Close.io uses the brief value prop of “Close more deals. Make more sales.” Then they go on to explain, “Close.io is the inside sales CRM of choice for startups and SMBs. Increase productivity with all your sales communication in one place.”
5. Current client list (sorted)
Most of the companies I work with have sold something. It’s not consistent, and it’s not scalable, but they have clients.
I love to see a list of all previous closed deals sorted by important criteria. What’s important depends on how mature the company is. If they’re brand new, we’ll focus on which clients were easiest to acquire. If they’ve been around for a while, we’ll sort by profitability so we can find more of those deals.
6. Leads lists (new inbound, old opps, old inbound, new outbound)

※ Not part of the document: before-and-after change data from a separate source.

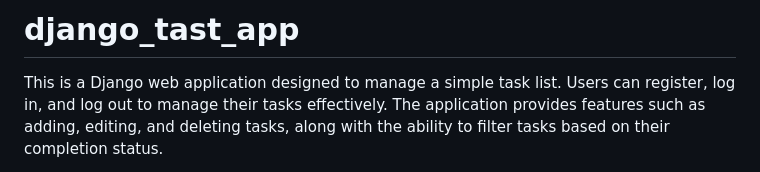
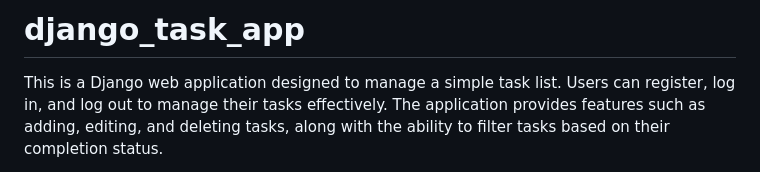
Before and after one commit to assiaatt/Django_Task_app, a Markdown page: README.md, the part around the change. Rendered like a GitHub page.

```diff
--- a/README.md
+++ b/README.md
@@ -1,4 +1,4 @@
-# django_tast_app
+# django_task_app
 
 
 This is a Django web application designed to manage a simple task list. Users can register, log in, and log out to manage their tasks effectively. The application provides features such as adding, editing, and deleting tasks, along with the ability to filter tasks based on their completion status.
```
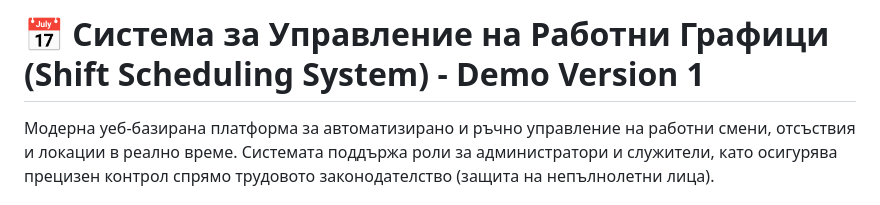
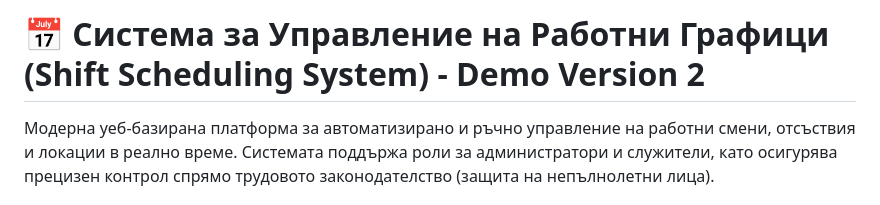
Before and after one commit to YoanKozarev/Shift-Scheduling-System, a Markdown page: README.md, the part around the change. Drawn GitHub-style.

```diff
--- a/README.md
+++ b/README.md
@@ -1,4 +1,4 @@
-# 📅 Система за Управление на Работни Графици (Shift Scheduling System) - Demo Version 1
+# 📅 Система за Управление на Работни Графици (Shift Scheduling System) - Demo Version 2
 
 Модерна уеб-базирана платформа за автоматизирано и ръчно управление на работни смени, отсъствия и локации в реално време. Системата поддържа роли за администратори и служители, като осигурява прецизен контрол спрямо трудовото законодателство (защита на непълнолетни лица).
 
```
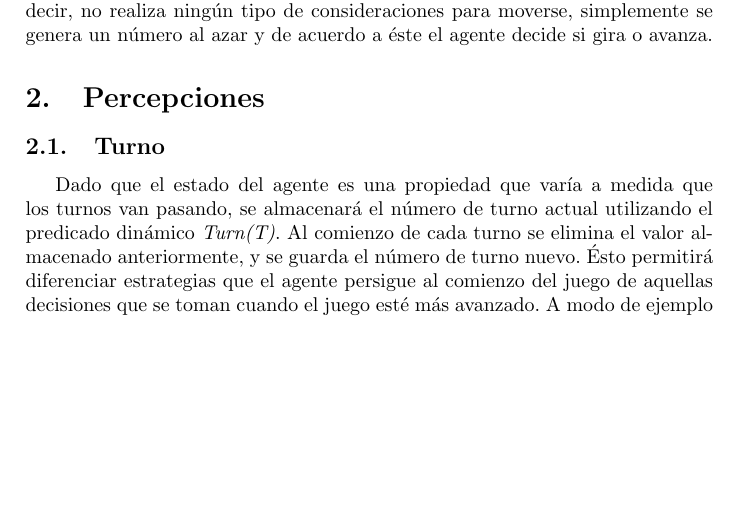
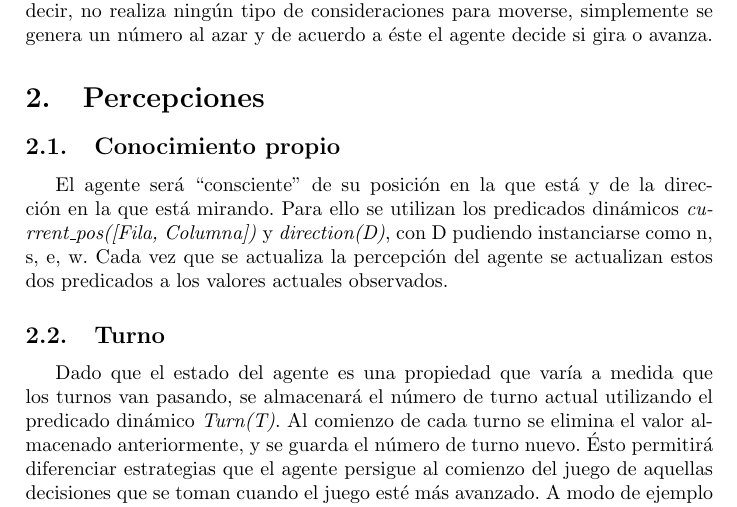
Before and after one commit to diegomarcov/AI-Agent, a LaTeX document (doc/Entrega1.tex): part of page 3 of 6, cut so that both start at the same text, the shorter picture padded with empty space. Compiled offline with pdfLaTeX.

Commit message:
Agrega lo de direction y current_pos al informe y lo imprime en percept.pl

```diff
--- a/doc/Entrega1.tex
+++ b/doc/Entrega1.tex
@@ -40,6 +40,10 @@ showstringspaces=false}
 	Adem\'as, se aclara que actualmente el movimiento del agente es aleatorio; es decir, no realiza ning\'un tipo de consideraciones para moverse, simplemente se genera un n\'umero al azar y de acuerdo a \'este el agente decide si gira o avanza.
 
 \section{Percepciones}
+	\subsection{Conocimiento propio}
+
+	El agente ser\'a ``consciente'' de su posici\'on en la que est\'a y de la direcci\'on en la que est\'a mirando. Para ello se utilizan los predicados din\'amicos \emph{current\_pos([Fila, Columna])} y \emph{direction(D)}, con D pudiendo instanciarse como n, s, e, w. Cada vez que se actualiza la percepci\'on del agente se actualizan estos dos predicados a los valores actuales observados.
+
 	\subsection{Turno}
 
 	Dado que el estado del agente es una propiedad que var\'ia a medida que los turnos van pasando, se almacenar\'a el n\'umero de turno actual utilizando el predicado din\'amico \emph{Turn(T)}. Al comienzo de cada turno se elimina el valor almacenado anteriormente, y se guarda el n\'umero de turno nuevo. \'Esto permitir\'a diferenciar estrategias que el agente persigue al comienzo del juego de aquellas decisiones que se toman cuando el juego est\'e m\'as avanzado. A modo de ejemplo (que actualmente no es funcional), puede considerarse que los primeros treinta turnos de juego el agente se dedicar\'a a explorar el mapa; hasta el turno 150, posteriormente, se dedicar\'a a recoger oro; y a continuaci\'on, hasta el final del juego, buscar\'a agentes para intentar atacarlos y robar sus tesoros.
```
Also changed, not shown: 1 other file.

The most important leads you can start addressing are new inbound leads (assuming you have decent lead qualification). They’re most likely to close a deal with you.
Next you’ll want to look at any old opportunities that didn’t close. These are usually your next best bet because they’ve already invested some time in working with you. Finally you’ll want to look at old inbound leads that didn’t convert and then new outbound leads you want to approach.
I’m a big outbound proponent, but outbound is very difficult and takes a lot of work. If you’re trying to grab revenue as fast as possible, be sure to focus on leads in the order I just described.
7. Leads databases or other sources
I always want to know what kind of access a company has to data. Why? Because data is the lifeblood of outbound sales.
You may need access to databases like ZoomInfo or Data.com. A past client who manages 401k plans for corporations was able to procure massive lists of potential clients with extremely detailed info so we didn’t have to source our own leads (a major advantage).
8. Collateral (slide decks, PDFs, blog articles, testimonials)
You can sell without collateral, but a strong testimonial will really grease the sales wheels. Make a list of everything you have that can help you sell your product or service (checkpoint 1) to your ideal client (checkpoint 2).
If you don’t currently have customers who can give testimonials, I’d suggest preparing other content including quality blog content that provides value to your prospects.
9. Happy customers willing to speak with prospects
One of my most successful clients offered a SaaS product in a very niche industry. They had one client who was very happy with their product and I got him to speak with nearly every prospect who came my way. This highly targeted testimonial greatly increased the likelihood that the prospect would buy.
We offered the customer a free month of service for every prospect he talked with. It was a tiny cost to my client and a huge boost to our sales efforts. Plus it made the customer even happier to be working with us!
*Additional note: If you’re asking for a live testimonial like I did, be sure you know what they’re going to say when the prospect asks, “Have you had any problems at all with their product?”
10. Pricing with any discounts/offers/freebies
A great sales rep keeps as many arrows in his or her quiver as possible (and doesn’t use them until absolutely necessary). Pricing discounts, special offers, and free trials are all great arrows. Be sure to have a list of these offers and when they are applicable.
If you don’t have set pricing, you’ll need to establish this first. Don’t just give away free trials with no end in sight hoping that people will eventually pay you money. It’s not their job to figure out what your product is worth.
Once you’ve run through this checklist and prepared everything mentioned, you’ll be in a strong position to grow your sales. It still takes sustained effort, but now you’re ready to really give it a shot.